Children and Young Adults with a Mesothelioma Diagnosis
When we think of mesothelioma, we typically imagine older men who have worked in an industry and who have had serious asbestos exposure. While that is typically the case, mesothelioma can affect young adults and children in very rare instances.
Who Usually Develops Mesothelioma?
Mesothelioma in young adults and children is extraordinarily rare and is usually unexplained.
This rare cancer is typically diagnosed in people who are over 65 years old and have been exposed to asbestos in the workplace, for an extended period of time.
Occupational asbestos exposure is the leading cause of mesothelioma as many industries have used asbestos for decades. Asbestos is an incredibly strong, fire-resistance mineral with insulating properties. It was used in many industries such as construction, shipbuilding, mining, manufacturing, and more.
The workers in these industries were exposed to asbestos on a daily basis, not realizing that in years or even decades, a deadly cancer called mesothelioma could start developing in their lungs.
Some family members of these workers could also be exposed to asbestos second hand and could later go on to develop mesothelioma.
How Do Young People Develop Mesothelioma?
There are some theories about the possible causes of mesothelioma in children and young adults.
One of these possibilities is that young people may have been exposed to products that contain asbestos, being in an environment that contains asbestos, or exposure from a family member. Asbestos in older schools around the United States has gotten a lot of attention in the last couple of decades for the high levels of asbestos used in building materials.
As these buildings deteriorate, harmful asbestos fibers and dust are released into the air, subjecting students and teachers to accidental exposure. This is one way that children and young adults could be exposed to asbestos.
Another way children could possibly develop mesothelioma is in utero exposure to the antibiotic isoniazid. Another theory that still needs to be researched more is a possible genetic predisposition to mesothelioma. If this were the case, it would mean that occupational asbestos exposure is far more detrimental than thought possible.
Asbestos in Schools
Asbestos is incredibly fire-resistant, so in the 1950s and 1960s, it was added to most construction materials including tiles, concrete, drywall, ceilings, and insulation. Many schools were built during this time, so we see higher rates of asbestos in school buildings.

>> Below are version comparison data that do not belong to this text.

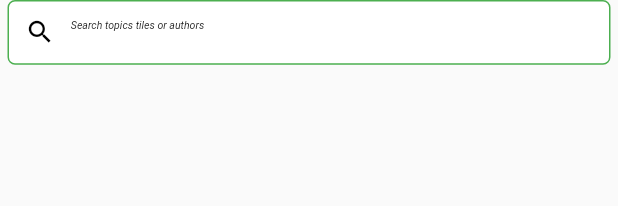
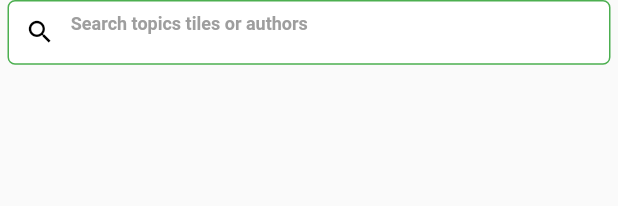
Before and after one commit to dilipbirajadar/firebase_auth_api_bookshop, a Flutter app: the SearchWidget widget shown alone on an empty page, opened directly, on a phone screen of 412 x 824 dp. Shown: the top 206 px of the screen. Run offline on Flutter 3.47's test engine with Material 2 defaults, Android fonts, the phone set to English and light mode, and no system bars; our stand-ins replace getwidget, intl_phone_field, rxdart; network calls fail.

Commit message:
updated list and share of list tile and serach

```diff
--- a/lib/widgets/books_card.dart
+++ b/lib/widgets/books_card.dart
@@ -94,9 +94,10 @@ class _CardWidgetState extends State<CardWidget> {
                           backgroundColor: Colors.green
                         ),
                         onPressed: () { Navigator.pushNamed(context, '/cart'); },
-                        child: Text('Add',
+                        child: Text('ADD',
                           style: TextStyle(
-                              fontSize: 5,
+                              fontSize: 10,
+                              fontWeight: FontWeight.w300
                           ),),
                       ),
 
--- a/lib/widgets/search_bar.dart
+++ b/lib/widgets/search_bar.dart
@@ -49,9 +49,10 @@ class _SearchWidgetState extends State<SearchWidget> {
                   border: InputBorder.none,
                   hintText: 'Search topics tiles or authors',
                   hintStyle: TextStyle(
-                    color: Colors.black,
-                    fontSize: 7,
-                    fontStyle: FontStyle.italic,
+                    color: Colors.grey,
+                    fontSize: 12,
+                    fontWeight: FontWeight.bold,
+                    fontStyle: FontStyle.normal,
                   ),
                 ),
               ))
--- a/lib/widgets/veritcalScrollableList.dart
+++ b/lib/widgets/veritcalScrollableList.dart
@@ -125,9 +125,10 @@ class _VerticalListWidgetState extends State<VerticalListWidget> {
                                         backgroundColor: Colors.green
                                     ),
                                     onPressed: () { Navigator.pushNamed(context, '/cart'); },
-                                    child: Text('Add',
+                                    child: Text('ADD',
                                       style: TextStyle(
-                                        fontSize: 10,
+                                        fontSize: 12,
+                                        fontWeight: FontWeight.w300
                                       ),),
                                   ),
                                 )
```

When these building materials are left alone in their intended form, they do not pose a threat for inhalation and harm.
Where Can Asbestos Be Found In Schools?
Asbestos is a mineral, so it is easily incorporated with other materials used in several major industries. Vinyl flooring, ceiling tiles, popcorn or textured ceilings, chalkboards, and sheets of cement are other common products that have added asbestos for insulation and fireproofing.
It can also be found in ductwork for heating and cooling systems as well as insulation used for boilers and pipe wraps.
Asbestos in schools is something that is highly regulated and is now monitored carefully. Each school system has a plan for asbestos management, including the safe removal of damaged products containing asbestos if necessary. With a lack of funding for the program though, it can be difficult to keep up with these regulations nationwide.
Symptoms of Mesothelioma in Children
The symptoms of mesothelioma in children mirror the symptoms of mesothelioma in adults. In the beginning stages, symptoms may not present themselves, making mesothelioma very difficult to detect.
When symptoms do present themselves, it usually means the cancer is in a later stage that is having a bigger impact on the body. Some of these symptoms include breathing problems and chest pain (which could indicate pleural mesothelioma, in the lungs) or digestive problems and abdominal pain (a result of peritoneal mesothelioma, around the abdomen).
Especially in children, these symptoms could be easily explained away by numerous less serious and more common health conditions. It is also thought that mesothelioma may actually spread more quickly in children, which is how it can be detected sooner.
Treating Mesothelioma in Children and Young Adults
One benefit that young people have is that they are more likely to have surgery to remove the tumors. Children and young people are more likely to successfully recover from aggressive treatment options because they are less likely to have other health problems that could complicate their healing and treatment.
In addition to surgical options to remove the tumor, these younger patients will also be able to take advantage of chemotherapy and radiation therapy.
Radiation therapy targets the tumors, but is risky because of the proximity of the tumors to major organs. Chemotherapy medications are the same ones given to adults but will be adjusted to account for the child’s size, age, and weight.
Knowing the Options
Mesothelioma in children and young adults is incredibly rare, but it is still possible. Luckily, there are treatment options to help combat the long-term effects of mesothelioma for survivors or to elongate the life expectancy of those who are diagnosed.
It is important to keep your children in overall good health, including a balanced diet and exercise going into treatment. Being healthy overall, combined with their advantage of being younger, will all help in improving their chances of successful treatment.